Yes, hell can certainly be other people. It seems as though most of the time our hells are created with the help of others. This isn’t to shrug responsibility, though — because we must deal with the hell that we are given. Responsibility aside, just as the world doesn’t act or react in favor of our desires, other people don’t either. Promises are broken, vows betrayed, chaotic cruelty enacted, and conceptual worlds of the future destroyed.
Any one of these on its own can be enough to send one into a frenzy of despair, depression, and self-hatred. But we must remember that we are social creatures, and as such a life of solitude can be just as — or perhaps even more — maddening than dealing with the hell of other people.
Broken and embittered from past experiences, one can quite easily and even justifiably become a creature of hell and in turn a creator of hell for others. One could take another path, however, and try to find the wisdom which hides in the darkest depths of any hellish situation. This is the wisdom of experience — something that is gained only through the trials of life.
We each have our own narrative which includes an ebb and flow of heavenly and hell-like experiences. Although our stories may not be the same, the emotions behind the ebb and flow of life are often shared human experiences. I believe that this is where other people can also be a kind of salvation — salvation through comradery, compassion, and understanding.
Although our hell may be created, in part, by other people, our greatest hope of climbing out of the pit of despair is also through other people — those who have endured the trials of life and were strong enough to piece themselves back together. It is these imperfectly-perfect Beings that we must lean on when the walk up the mountain of human existence becomes too strenuous for one to continue on their own.
It isn’t always easy to find such beacons of hope in the darkness of our hell, but they exist, and they are often closer than one might think. All one must do in order to uncover this network of salvation is speak the broken words and express the deep emotion that one keeps caged inside their Being. This cage provides safety but can also create a calloused spirit which simply feeds the hell inflicted upon the world.
Exposing oneself to external judgment — allowing oneself to be vulnerable — to unclothe the mind, soul, and spirit before another person can be a frightening human experience. But it is also an experience necessary in acknowledging one’s own thoughts and emotions in such a way that one cannot do on their own.
Sharing one’s darkest thoughts, deepest fears, and hellish experiences can bring a shared reality to the situation. This can help one confront such things in a novel manner, introducing new perspectives and thus a new reality to the earthly hell that one may be experiencing. This doesn’t cause the pain to stop, or the hellish situation to simply disappear, but it does aid the process of accepting and moving past whatever it is one might be plagued by.
Clawing one’s way out of the pit of despair is a difficult thing to do, but it is easier when you can look above and take the hands of those who have already climbed their way out. The ebb and flow of life is a continual reality of Being, and no matter how hard you watch your step, it is likely that you will lose your footing and find yourself back in the pit of the despair throughout your life.

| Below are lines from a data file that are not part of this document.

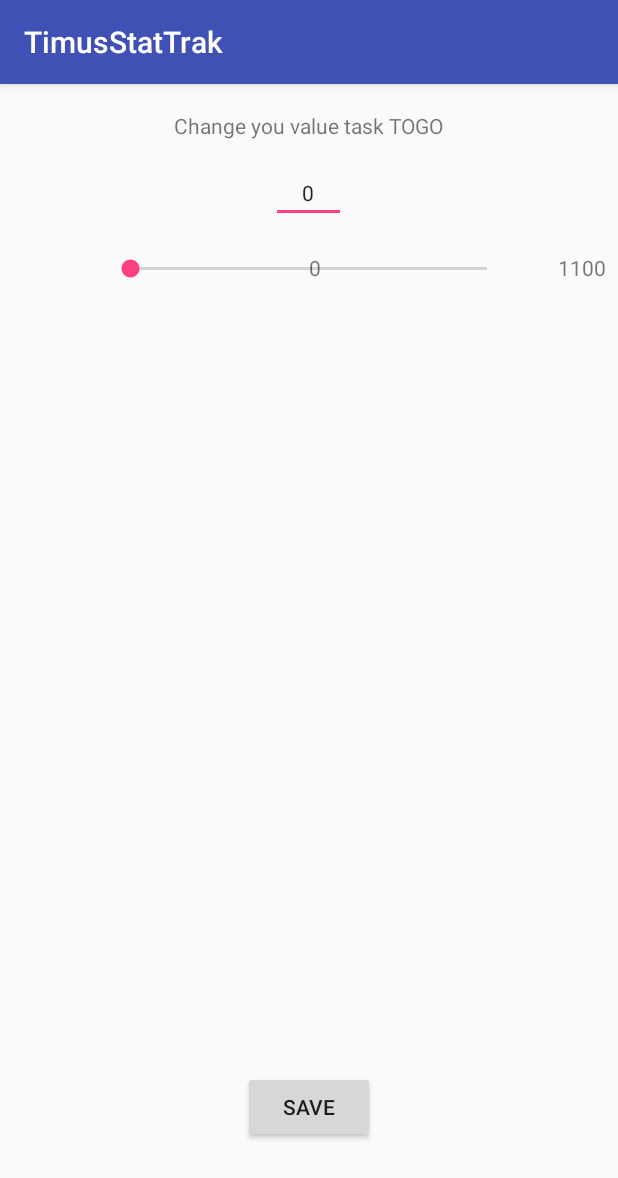
After one commit to Morvell/TimusStatTrakV2, an Android app: the HowManyTaskTOGOActivity screen opened directly, with no data from a screen before it, on a phone screen of 412 x 824 dp. The commit adds this screen. Shown: the top 1178 px of the screen. Run offline under Robolectric (Android 15) with nearby library versions, the phone set to English and light mode, and no system bars; our stand-ins replace AdMob; 1 statement that could not run was skipped.

Commit message:
Activity ready

```diff
--- a/app/build.gradle
+++ b/app/build.gradle
@@ -27,5 +27,6 @@ dependencies {
     compile 'com.android.support:appcompat-v7:25.1.0'
     compile 'com.android.support:design:25.1.0'
     compile 'com.google.android.gms:play-services-ads:10.0.1'
+    compile 'com.android.support.constraint:constraint-layout:1.0.0-beta4'
     testCompile 'junit:junit:4.12'
 }
--- /dev/null
+++ b/app/src/main/java/xyz/jormungand/timusstattrak/HowManyTaskTOGOActivity.java
@@ -0,0 +1,85 @@
+package xyz.jormungand.timusstattrak;
+
+import com.google.android.gms.ads.AdRequest;
+import com.google.android.gms.ads.AdView;
+
+import android.os.Bundle;
+import android.support.v7.app.AppCompatActivity;
+import android.text.Editable;
+import android.text.TextWatcher;
+import android.text.method.LinkMovementMethod;
+import android.view.KeyEvent;
+import android.view.View;
+import android.widget.EditText;
+import android.widget.SeekBar;
+import android.widget.TextView;
+import android.widget.Toast;
+
+import java.util.Objects;
+
+public class HowManyTaskTOGOActivity extends AppCompatActivity implements SeekBar.OnSeekBarChangeListener {
+
+    EditText mTextValue;
+    SeekBar seekBar;
+
+    @Override
+    protected void onCreate(Bundle savedInstanceState) {
+        super.onCreate(savedInstanceState);
+        setContentView(R.layout.activity_how_many_task_togo);
+
+        seekBar = (SeekBar) findViewById(R.id.seekBar3);
+        mTextValue = (EditText) findViewById(R.id.editTextValue);
+
+        seekBar.setOnSeekBarChangeListener(this);
+        mTextValue.setSelection(mTextValue.length());
+        mTextValue.addTextChangedListener(new TextWatcher() {
+            @Override
+            public void beforeTextChanged(CharSequence s, int start, int count, int after) {
+
+            }
+
+            @Override
+            public void onTextChanged(CharSequence s, int start, int before, int count) {
+
+            }
+
+            @Override
+            public void afterTextChanged(Editable s) {
+                mTextValue.setSelection(mTextValue.length());
+                if (!Objects.equals(mTextValue.getText().toString(), ""))
+                {
+                    int value = Integer.valueOf(mTextValue.getText().toString());
+                    if (value > 1100) {
+                        Toast.makeText(getApplicationContext(),"Max value: 1100",Toast.LENGTH_SHORT).show();
+                        mTextValue.setText("1100");
+                        value = 1100;
+                    }
+
+                    seekBar.setProgress(value);
+                }
+
+            }
+        });
+        // Load an ad into the AdMob banner view.
+        AdView adView = (AdView) findViewById(R.id.adView);
+        AdRequest adRequest = new AdRequest.Builder()
+                .setRequestAgent("ca-app-pub-8467305463887516~6261728988").build();
+        adView.loadAd(adRequest);
+    }
+
+    @Override
+    public void onProgressChanged(SeekBar seekBar, int progress,
+                                  boolean fromUser) {
+        mTextValue.setText(String.valueOf(seekBar.getProgress()));
+    }
+
+    @Override
+    public void onStartTrackingTouch(SeekBar seekBar) {
+
+    }
+
+    @Override
+    public void onStopTrackingTouch(SeekBar seekBar) {
+
+    }
+}
--- a/app/src/main/res/layout/activity_about.xml
+++ b/app/src/main/res/layout/activity_about.xml
@@ -12,13 +12,13 @@
         android:layout_alignParentTop="true"
         android:layout_centerHorizontal="true"
         android:layout_marginTop="17dp"
-        android:id="@+id/textView" />
+        android:id="@+id/textViewValue" />
 
     <TextView
         android:text="v0.2"
         android:layout_width="wrap_content"
         android:layout_height="wrap_content"
-        android:layout_below="@+id/textView"
+        android:layout_below="@+id/textViewValue"
         android:layout_centerHorizontal="true"
         android:layout_marginTop="13dp"
         android:id="@+id/textView2" />
--- /dev/null
+++ b/app/src/main/res/layout/activity_how_many_task_togo.xml
@@ -0,0 +1,80 @@
+<?xml version="1.0" encoding="utf-8"?>
+<RelativeLayout xmlns:android="http://schemas.android.com/apk/res/android"
+    xmlns:ads="http://schemas.android.com/apk/res-auto"
+    xmlns:tools="http://schemas.android.com/tools"
+    android:layout_width="match_parent"
+    android:layout_height="match_parent"
+    tools:context="xyz.jormungand.timusstattrak.HowManyTaskTOGOActivity">
+
+    <!-- view for AdMob Banner Ad -->
+    <com.google.android.gms.ads.AdView
+        android:id="@+id/adView"
+        android:layout_width="wrap_content"
+        android:layout_height="wrap_content"
+        android:layout_alignParentBottom="true"
+        android:layout_centerHorizontal="true"
+        ads:adSize="BANNER"
+        ads:adUnitId="@string/banner_ad_unit_id" />
+
+    <SeekBar
+        android:id="@+id/seekBar3"
+        android:layout_width="270dp"
+        android:layout_height="wrap_content"
+        android:layout_marginTop="21dp"
+        android:max="1100"
+        android:progress="1"
+        android:layout_below="@+id/editTextValue"
+        android:layout_centerHorizontal="true" />
+
+    <TextView
+        android:id="@+id/textView4"
+        android:layout_width="wrap_content"
+        android:layout_height="wrap_content"
+        android:layout_alignBottom="@+id/seekBar3"
+        android:text="0"
+        android:layout_alignStart="@+id/adView" />
+
+    <TextView
+        android:id="@+id/textView6"
+        android:layout_width="wrap_content"
+        android:layout_height="wrap_content"
+        android:text="1100"
+        android:layout_alignBottom="@+id/seekBar3"
+        android:layout_alignParentEnd="true"
+        android:layout_marginEnd="8dp" />
+
+    <TextView
+        android:id="@+id/textView7"
+        android:layout_width="wrap_content"
+        android:layout_height="wrap_content"
+        android:text="Change you value task TOGO"
+        android:layout_alignParentTop="true"
+        android:layout_centerHorizontal="true"
+        android:layout_marginTop="18dp" />
+
+    <EditText
+        android:id="@+id/editTextValue"
+        android:layout_width="50dp"
+        android:layout_height="wrap_content"
+        android:layout_below="@+id/textView7"
+        android:layout_centerHorizontal="true"
+        android:layout_marginTop="15dp"
+        android:ems="10"
+        android:inputType="number"
+        android:maxLength="4"
+        android:selectAllOnFocus="false"
+        android:text="0"
+        android:textAlignment="center"
+        android:textAppearance="@style/TextAppearance.AppCompat" />
+
+    <Button
+        android:id="@+id/button2"
+        android:layout_width="wrap_content"
+        android:layout_height="wrap_content"
+        android:layout_marginBottom="62dp"
+        android:text="Save"
+        android:layout_above="@+id/adView"
+        android:layout_centerHorizontal="true" />
+
+
+</RelativeLayout>
--- a/app/src/main/res/values/strings.xml
+++ b/app/src/main/res/values/strings.xml
@@ -4,7 +4,7 @@
     <string name="navigation_drawer_open">Open navigation drawer</string>
     <string name="navigation_drawer_close">Close navigation drawer</string>
 
-    <string name="action_exit">Exit</string>
+    <string name="action_new_user">New user</string>
     <string name="title_activity_about">About program</string>
 
     <string name="hello_world">Hello world!</string>
```
Also changed, not shown: app/src/main/AndroidManifest.xml (+6 -5 lines), app/src/main/java/xyz/jormungand/timusstattrak/MainActivity.java (+8 -1 lines), app/src/main/res/menu/main.xml (+8 -3 lines).
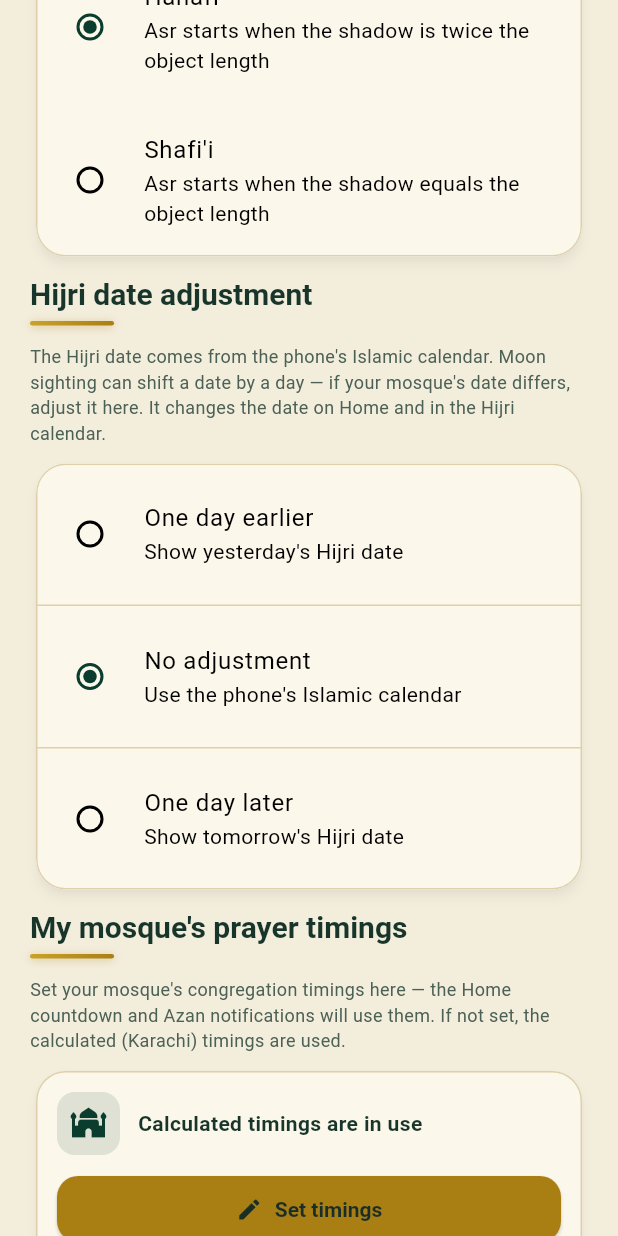
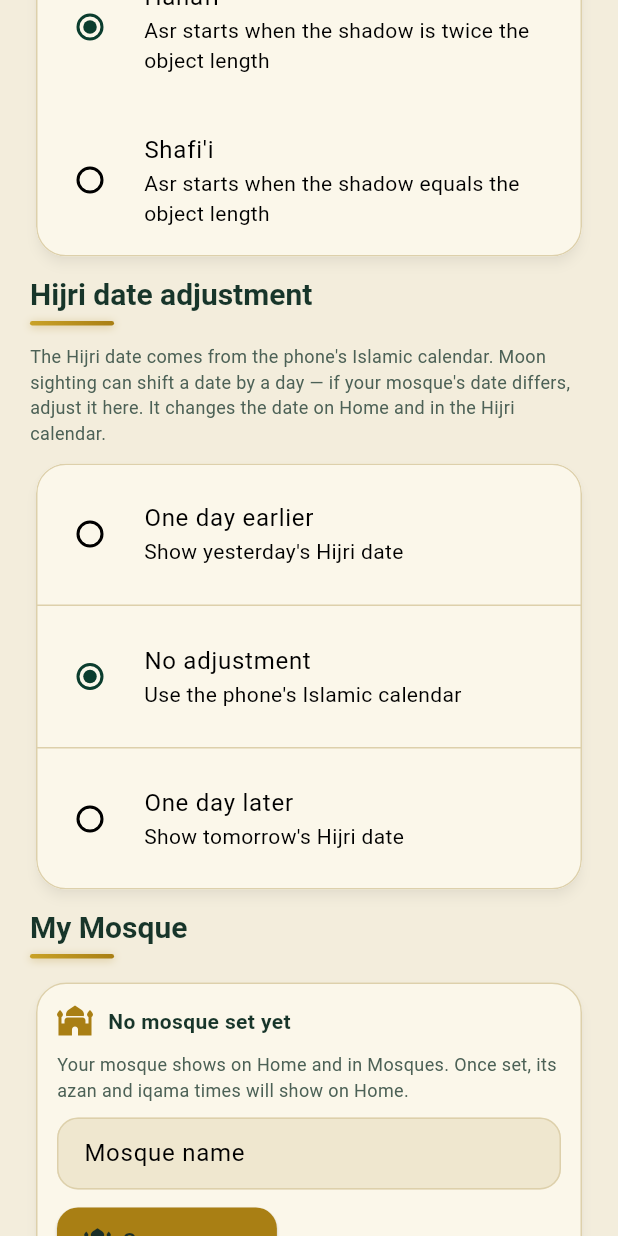
Before and after one commit to codeby-muzamil/mohalla-app, a Flutter app: the SettingsScreen widget shown alone on an empty page, opened directly, scrolled down 1728 dp, on a phone screen of 412 x 824 dp. Run offline on Flutter 3.47's test engine with Material 3 defaults, Android fonts, the phone set to English and light mode, and no system bars; our stand-ins replace adhan, flutter_local_notifications, flutter_map, geocoding, geolocator, google_generative_ai and 7 more; missing offline and left inert: dart:js_interop, qibla_math; accounts and stored records are empty.

Commit message:
Settings: add My Mosque name field (setMasjidName was never called)

```diff
--- a/lib/screens/settings_screen.dart
+++ b/lib/screens/settings_screen.dart
@@ -33,6 +33,8 @@ class _SettingsScreenState extends State<SettingsScreen> {
   String? _voiceTestResult;
   late final TextEditingController _geminiKeyController;
   String? _geminiKeyMessage;
+  late final TextEditingController _mosqueNameController;
+  String? _mosqueNameMessage;
 
   @override
   void initState() {
@@ -40,11 +42,17 @@ class _SettingsScreenState extends State<SettingsScreen> {
     // The field always starts empty: the saved key is never shown
     // back (only its masked form, last 4 characters, is displayed).
     _geminiKeyController = TextEditingController();
+    // Pre-filled with the saved mosque name (unlike the key, the
+    // name is not a secret, so showing it back is fine).
+    _mosqueNameController = TextEditingController(
+      text: context.read<SettingsProvider>().masjidName,
+    );
   }
 
   @override
   void dispose() {
     _geminiKeyController.dispose();
+    _mosqueNameController.dispose();
     super.dispose();
   }
 
@@ -60,6 +68,19 @@ class _SettingsScreenState extends State<SettingsScreen> {
       _geminiKeyMessage = key.isEmpty
           ? 'Key removed — AI Dost is back to offline answers.'
           : 'Key saved on this phone only — Gemini is connected.';
+    });
+  }
+
+  /// Save the mosque name (or clear it). Home and Mosques show it
+  /// right away; the "Set your mosque" card disappears once set.
+  void _saveMosqueName() {
+    final name = _mosqueNameController.text.trim();
+    final settings = context.read<SettingsProvider>();
+    settings.setMasjidName(name);
+    setState(() {
+      _mosqueNameMessage = name.isEmpty
+          ? 'Mosque removed.'
+          : 'Mosque saved — it now shows on Home and in Mosques.';
     });
   }
 
@@ -476,6 +497,81 @@ class _SettingsScreenState extends State<SettingsScreen> {
           ),
         ),
         const SizedBox(height: 8),
+        const SectionTitle(title: 'My Mosque'),
+        Card(
+          child: Padding(
+            padding: const EdgeInsets.all(14),
+            child: Column(
+              crossAxisAlignment: CrossAxisAlignment.stretch,
+              children: [
+                Row(
+                  children: [
+                    Icon(
+                      settings.masjidName.isNotEmpty
+                          ? Icons.check_circle
+                          : Icons.mosque,
+                      color: settings.masjidName.isNotEmpty ? accent : gold,
+                    ),
+                    const SizedBox(width: 10),
+                    Expanded(
+                      child: Text(
+                        settings.masjidName.isNotEmpty
+                            ? settings.masjidName
+                            : 'No mosque set yet',
+                        style: const TextStyle(
+                          fontWeight: FontWeight.bold,
+                        ),
+                      ),
+                    ),
+                  ],
+                ),
+                const SizedBox(height: 8),
+                Text(
+                  'Your mosque shows on Home and in Mosques. Once set, '
+                  'its azan and iqama times will show on Home.',
+                  style: TextStyle(fontSize: 12, color: muted),
+                ),
+                const SizedBox(height: 10),
+                TextField(
+                  controller: _mosqueNameController,
+                  textCapitalization: TextCapitalization.words,
+                  decoration: const InputDecoration(
+                    labelText: 'Mosque name',
+                    hintText: 'e.g. Jamia Masjid Khizra',
+                  ),
+                ),
+                const SizedBox(height: 10),
+                Row(
+                  children: [
+                    GoldButton(
+                      label: 'Save mosque',
+                      icon: Icons.mosque,
+                      onPressed: _saveMosqueName,
+                    ),
+                    if (settings.masjidName.isNotEmpty) ...[
+                      const SizedBox(width: 8),
+                      TextButton(
+                        onPressed: () {
+                          _mosqueNameController.clear();
+                          _saveMosqueName();
+                        },
+                        child: const Text('Remove'),
+                      ),
+                    ],
+                  ],
+                ),
+                if (_mosqueNameMessage != null) ...[
+                  const SizedBox(height: 8),
+                  Text(
+                    _mosqueNameMessage!,
+                    style: TextStyle(fontSize: 12, color: muted),
+                  ),
+                ],
+              ],
+            ),
+          ),
+        ),
+        const SizedBox(height: 8),
         const SectionTitle(title: 'My mosque\'s prayer timings'),
         Text(
           'Set your mosque\'s congregation timings here — the Home countdown '
```
Also changed, not shown: 1 other file.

Once you can stand upright, above the pit, and you are able to gaze upon the heavenly possibilities that surround Being, don’t forget to offer your hand to those still attempting to claw their way out.